JANET STREET PORTER: Your tragic Savile letters show this isn’t just hysteria
By Janet Street Porter
5 November 2012
The BBC has decided not to broadcast repeats of Top Of The Pops hosted by Jimmy Savile, as if belatedly culling the evil court jester from our screens constitutes an act of cultural cleansing.
Since I discussed the scandal on Question Time on October 4, the day after ITV broadcast their shocking documentary, I have received a huge number of emails and letters.
Every day brings more revelations — involving hospitals, prisons and places where vulnerable people thought they were safe….
Stories of abuse going back half a century are being told for the very first time, and there are calls for previous investigations into abuse at children’s homes in Wales and in Jersey to be re-opened.
The initial exposure of Savile has uncovered abuse that seems to have permeated every aspect of society, unacceptable behaviour that those in authority accepted for decades. Only last week, Rick Parfitt of Status Quo blithely told a female journalist ‘everybody was at it’ at Top Of The Pops ‘…there was a lot of groping’.
Yesterday, a newspaper asserted that the unit investigating sexual misconduct at the Corporation has received complaints involving 29 BBC staff and presenters.
Let’s be clear, the media are not pursuing a witch hunt against the BBC (as Jonathan Dimbleby asserts), but responding to the righteous indignation of the mistreated, ordinary men and women who were never believed up to now.

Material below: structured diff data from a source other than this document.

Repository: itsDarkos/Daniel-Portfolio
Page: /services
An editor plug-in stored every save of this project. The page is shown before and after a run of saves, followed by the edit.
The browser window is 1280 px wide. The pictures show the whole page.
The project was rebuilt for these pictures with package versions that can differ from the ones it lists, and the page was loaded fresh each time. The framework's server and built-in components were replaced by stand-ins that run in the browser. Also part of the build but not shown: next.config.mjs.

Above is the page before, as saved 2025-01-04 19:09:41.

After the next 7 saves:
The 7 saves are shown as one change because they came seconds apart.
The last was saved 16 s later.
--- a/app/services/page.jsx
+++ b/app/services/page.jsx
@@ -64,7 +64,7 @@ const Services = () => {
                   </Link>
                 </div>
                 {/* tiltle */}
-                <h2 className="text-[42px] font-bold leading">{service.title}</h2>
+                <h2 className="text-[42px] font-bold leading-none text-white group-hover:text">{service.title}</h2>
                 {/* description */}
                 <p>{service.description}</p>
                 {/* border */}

When I said on television that my hairdresser touched me inappropriately when I was about ten or 12, and my mother just slapped me and called me a liar, loads of you recounted similar stories.
They describe being abused as teenagers, never able to tell their stories, or if they did, they were routinely disbelieved. One man kept quiet about being abused by a group of older boys at school until he was in his 60s, and then had a breakdown.
Men and women have written to me who worked in television make-up and costume departments when they were young, who endured routine molesting from big stars with fragile egos as part of the job. This isn’t mass hysteria — we are at the start of a healing process, and the tragedy is that many of the perpetrators are dead.